TO DO:
Pictures are to be left out, and every entry repeated exactly.

THE INPUT:
----------

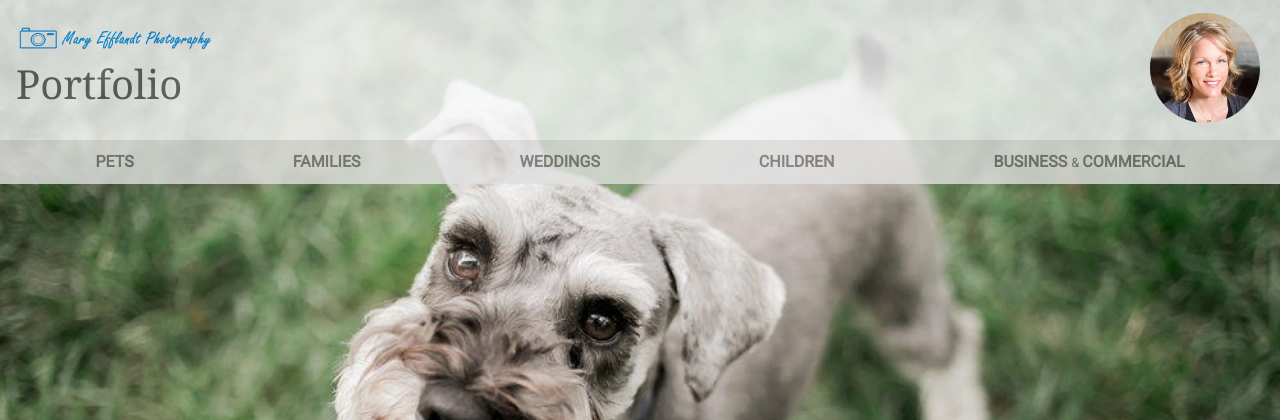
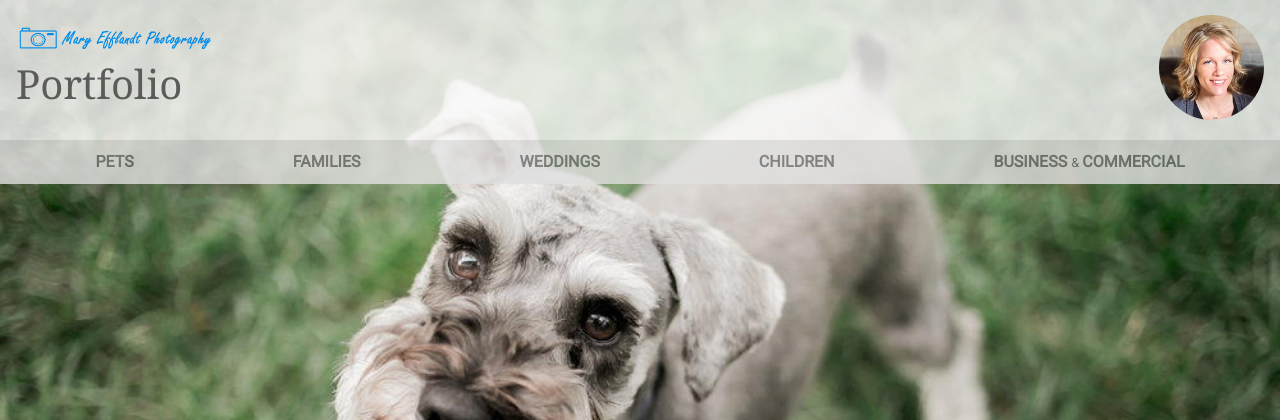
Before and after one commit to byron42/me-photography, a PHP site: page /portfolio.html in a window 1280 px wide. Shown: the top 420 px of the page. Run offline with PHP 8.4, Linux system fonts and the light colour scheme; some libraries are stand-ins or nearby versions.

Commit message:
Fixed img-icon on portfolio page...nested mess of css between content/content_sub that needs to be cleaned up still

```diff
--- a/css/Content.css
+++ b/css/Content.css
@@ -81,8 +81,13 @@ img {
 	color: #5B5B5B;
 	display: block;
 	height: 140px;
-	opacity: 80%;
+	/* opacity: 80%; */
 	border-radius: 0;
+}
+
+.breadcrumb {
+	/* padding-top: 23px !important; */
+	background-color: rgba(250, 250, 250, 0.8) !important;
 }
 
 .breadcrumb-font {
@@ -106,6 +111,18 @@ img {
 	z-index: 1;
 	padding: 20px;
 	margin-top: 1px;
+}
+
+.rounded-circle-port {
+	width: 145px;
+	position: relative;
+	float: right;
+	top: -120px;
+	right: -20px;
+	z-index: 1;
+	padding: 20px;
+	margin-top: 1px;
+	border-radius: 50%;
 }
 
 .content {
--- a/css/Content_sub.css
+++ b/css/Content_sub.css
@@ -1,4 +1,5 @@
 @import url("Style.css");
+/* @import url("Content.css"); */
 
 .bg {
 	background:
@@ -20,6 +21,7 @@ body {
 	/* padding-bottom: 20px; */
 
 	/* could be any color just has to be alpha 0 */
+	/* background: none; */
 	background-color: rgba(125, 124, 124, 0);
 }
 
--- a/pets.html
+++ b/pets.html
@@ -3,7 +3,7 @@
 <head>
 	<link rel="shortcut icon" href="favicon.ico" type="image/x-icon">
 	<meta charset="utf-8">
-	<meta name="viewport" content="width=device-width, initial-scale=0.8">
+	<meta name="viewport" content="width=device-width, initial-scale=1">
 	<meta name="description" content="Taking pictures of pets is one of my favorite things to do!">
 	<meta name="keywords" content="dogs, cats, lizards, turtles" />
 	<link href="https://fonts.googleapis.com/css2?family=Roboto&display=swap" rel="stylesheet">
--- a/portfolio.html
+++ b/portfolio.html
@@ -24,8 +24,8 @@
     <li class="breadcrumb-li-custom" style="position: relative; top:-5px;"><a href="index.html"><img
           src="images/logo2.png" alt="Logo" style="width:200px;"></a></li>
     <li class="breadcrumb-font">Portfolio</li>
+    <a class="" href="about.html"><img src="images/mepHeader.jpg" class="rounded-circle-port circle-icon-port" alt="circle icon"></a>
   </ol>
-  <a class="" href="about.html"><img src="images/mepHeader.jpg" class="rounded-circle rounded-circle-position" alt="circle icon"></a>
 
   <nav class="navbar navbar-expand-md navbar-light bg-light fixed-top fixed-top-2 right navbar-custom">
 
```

----------

RESULT OF THIS EXERCISE:
Before and after one commit to byron42/me-photography, a PHP site: page /portfolio.html in a window 1280 px wide. Shown: the top 420 px of the page. Run offline with PHP 8.4, Linux system fonts and the light colour scheme; some libraries are stand-ins or nearby versions.

Commit message:
Fixed img-icon on portfolio page...nested mess of css between content/content_sub that needs to be cleaned up still

```diff
--- a/css/Content.css
+++ b/css/Content.css
@@ -81,8 +81,13 @@ img {
 	color: #5B5B5B;
 	display: block;
 	height: 140px;
-	opacity: 80%;
+	/* opacity: 80%; */
 	border-radius: 0;
+}
+
+.breadcrumb {
+	/* padding-top: 23px !important; */
+	background-color: rgba(250, 250, 250, 0.8) !important;
 }
 
 .breadcrumb-font {
@@ -106,6 +111,18 @@ img {
 	z-index: 1;
 	padding: 20px;
 	margin-top: 1px;
+}
+
+.rounded-circle-port {
+	width: 145px;
+	position: relative;
+	float: right;
+	top: -120px;
+	right: -20px;
+	z-index: 1;
+	padding: 20px;
+	margin-top: 1px;
+	border-radius: 50%;
 }
 
 .content {
--- a/css/Content_sub.css
+++ b/css/Content_sub.css
@@ -1,4 +1,5 @@
 @import url("Style.css");
+/* @import url("Content.css"); */
 
 .bg {
 	background:
@@ -20,6 +21,7 @@ body {
 	/* padding-bottom: 20px; */
 
 	/* could be any color just has to be alpha 0 */
+	/* background: none; */
 	background-color: rgba(125, 124, 124, 0);
 }
 
--- a/pets.html
+++ b/pets.html
@@ -3,7 +3,7 @@
 <head>
 	<link rel="shortcut icon" href="favicon.ico" type="image/x-icon">
 	<meta charset="utf-8">
-	<meta name="viewport" content="width=device-width, initial-scale=0.8">
+	<meta name="viewport" content="width=device-width, initial-scale=1">
 	<meta name="description" content="Taking pictures of pets is one of my favorite things to do!">
 	<meta name="keywords" content="dogs, cats, lizards, turtles" />
 	<link href="https://fonts.googleapis.com/css2?family=Roboto&display=swap" rel="stylesheet">
--- a/portfolio.html
+++ b/portfolio.html
@@ -24,8 +24,8 @@
     <li class="breadcrumb-li-custom" style="position: relative; top:-5px;"><a href="index.html"><img
           src="images/logo2.png" alt="Logo" style="width:200px;"></a></li>
     <li class="breadcrumb-font">Portfolio</li>
+    <a class="" href="about.html"><img src="images/mepHeader.jpg" class="rounded-circle-port circle-icon-port" alt="circle icon"></a>
   </ol>
-  <a class="" href="about.html"><img src="images/mepHeader.jpg" class="rounded-circle rounded-circle-position" alt="circle icon"></a>
 
   <nav class="navbar navbar-expand-md navbar-light bg-light fixed-top fixed-top-2 right navbar-custom">
 
```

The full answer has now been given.